Sulphites – nearly all wines contain naturally occurring sulphites as they are formed during the fermentation process. Natural winemakers argue that adding in any extra can actually dull the wine’s vibrancy. Produces of wines that are considered to be low-sulphite, add to them only as required, whilst sulphite-free wines go completely unadorned.
Biodynamic – this is a set of farming principles that considers the vineyard as its own self-sustaining ecosystem. The levels of commitment shown to biodynamic farming can range from simply bio-curious to deeply committed to the earth and maintaining the delicate balance. The simple truth behind this method is, treating your grapes nicely will result in nice wine, simple.
Pét-nat – a carefree technique which has become a genre in its own right. If you want to talk technical, pét-nat is made when a wine is bottled before the fermentation is quite finished; and so it takes on a spirited fizz as it finishes up. It can be produced with almost any grape, it can be hazy and cloudy or clean and refined. It is the definition of party casual wine.
Is there an official certification for natural wine?
Unfortunately not. Unlike the lovely stamps and stickers found on the back labels of organic and biodynamic wines, there is no official certifying body for natural wine. This is somewhat of a point of contention in the wine industry, as some call for official certification in order to be transparent for their consumers. Whilst other believe that labelling natural wine and introducing rules and regulations would be a step away from the wines grassroots, anti-bureaucratic and rebellious spirit.
The best advice for finding natural wines is to find a wine shop or supplier you trust, and get to know the owners/employees who can point you in the right direction.
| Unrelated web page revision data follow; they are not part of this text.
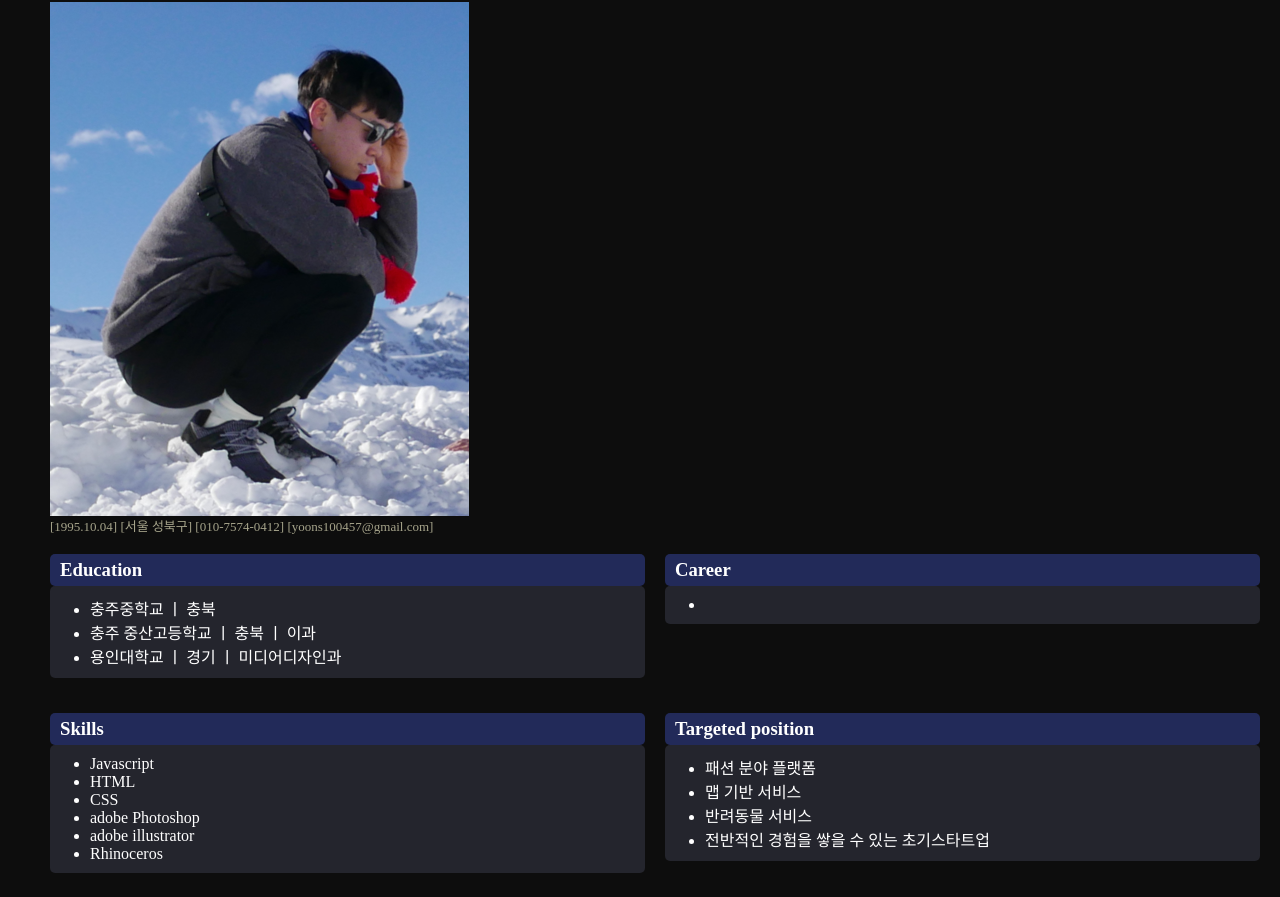
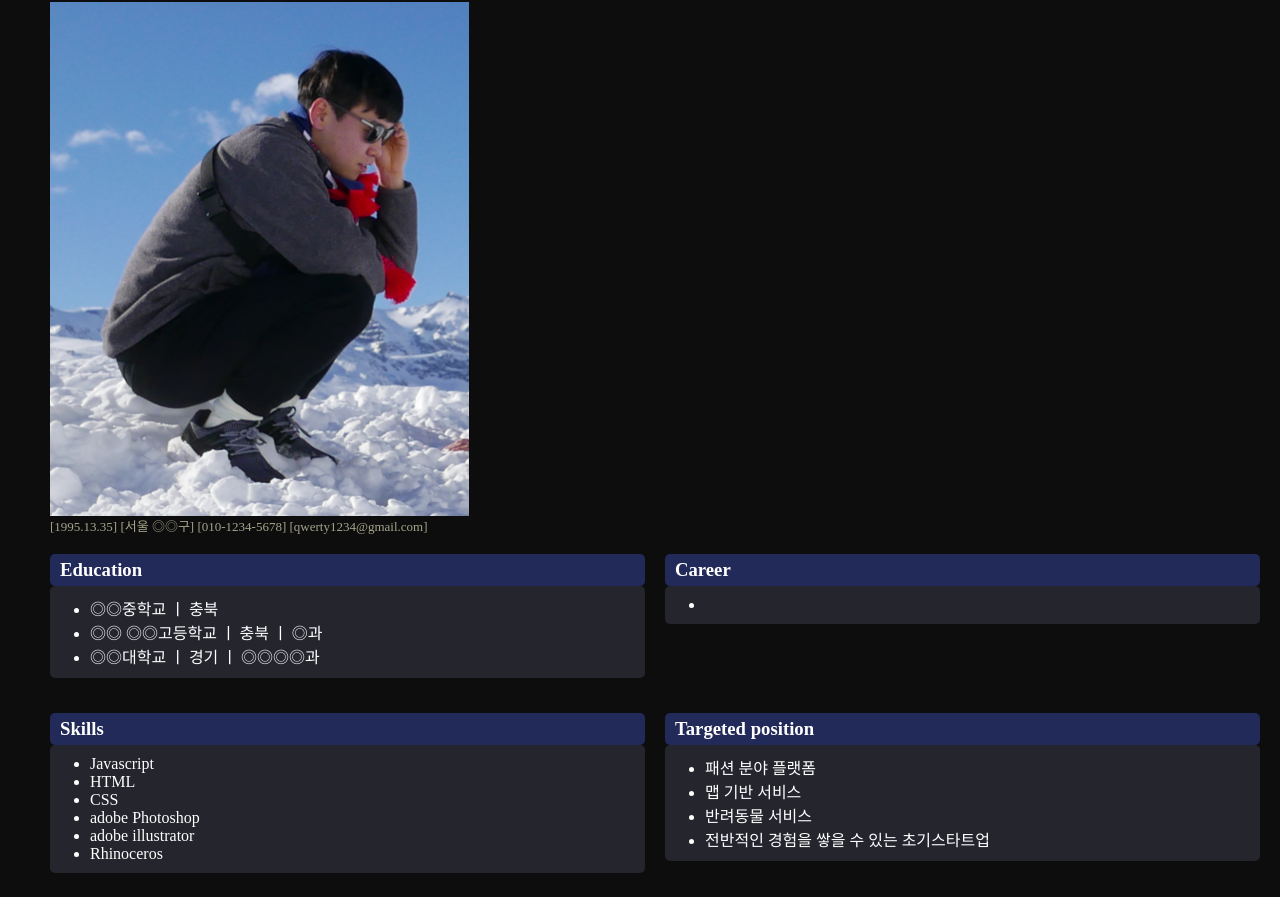
Before and after one commit to snowriceDD/intro-me, a plain HTML site: page index.html in a window 1280 px wide. Shown: the part 200-1097 px from the top of the page. Drawn offline with Linux system fonts and the light colour scheme.

Commit message:
Update index.html

```diff
--- a/index.html
+++ b/index.html
@@ -25,16 +25,16 @@
           <img src="pp.png" alt="Profile img" />
         </article>
         <section class="sub_title">
-          [1995.10.04] [서울 성북구] [010-7574-0412] [yoons100457@gmail.com]
+          [1995.13.35] [서울 ◎◎구] [010-1234-5678] [qwerty1234@gmail.com]
         </section>
       <subMain>
         <div id="grid">
             <section>
             <h3>Education</h3>
             <ul>
-                <li>충주중학교 ㅣ 충북</li>
-                <li>충주 중산고등학교 ㅣ 충북 ㅣ 이과</li>
-                <li>용인대학교 ㅣ 경기 ㅣ 미디어디자인과</li>
+                <li>◎◎중학교 ㅣ 충북</li>
+                <li>◎◎ ◎◎고등학교 ㅣ 충북 ㅣ ◎과</li>
+                <li>◎◎대학교 ㅣ 경기 ㅣ ◎◎◎◎과</li>
             </ul>
             </section>
             <section>
```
Nothing beats the knowledge of natural wine aficionados.
What do natural wines look and taste like?
Natural wines can range from being wild and funky to being exceptionally alive and complex, many are also very normal in style (you’ll find something you like). Some of the wilder natural wines might be a bit too much for your tongue to wrap around and they’re not necessarily for everyone, but with such a wide variety of flavours to choose from, you’ll have no trouble finding the right wine to get your taste buds singing.
Due to the generally lower alcohol levels, natural wines are versatile selections which can be equally enjoyed either on their own, or accompanying food. Most natural wines, red and white alike, can benefit from some time in the fridge.
Some people may be put off by the general appearance of natural wine – as they are unfiltered and unrefined, they can often appear to be cloudy and have harmless sediment at the bottom of the bottle.
Can natural wine age?
For reasons that range from economics to low preservative level, many natural wines are designed to be enjoyed whilst they are young and vibrant. However, there are of course some natural wines, particularly those from some of the most seasoned producers which can age for years.
What are the health benefits of natural wine?
Natural wines are actually much better for your health as the chemicals used in the production of standard wine can be a contributing factor to a number of significant health problems, such as allergies. Wine allergies have been associated with a number of chemicals that enter during the winemaking process, some of the reactions to these chemicals include headaches, sinus issues, facial flushing and other negative symptoms.
It is also better for the environment; there is the direct focus on being a closed circuit, self-sustaining environment with the winemakers working hand-in-hand with nature rather than against it.
The powerful antioxidants in natural wine offer a multitude of health benefits, including; reducing the risk of heart attack, lowering the risk of heart disease, cutting the risk of developing cataracts, cutting colon cancer risk, lowering the risk of stroke and slowing brain decline.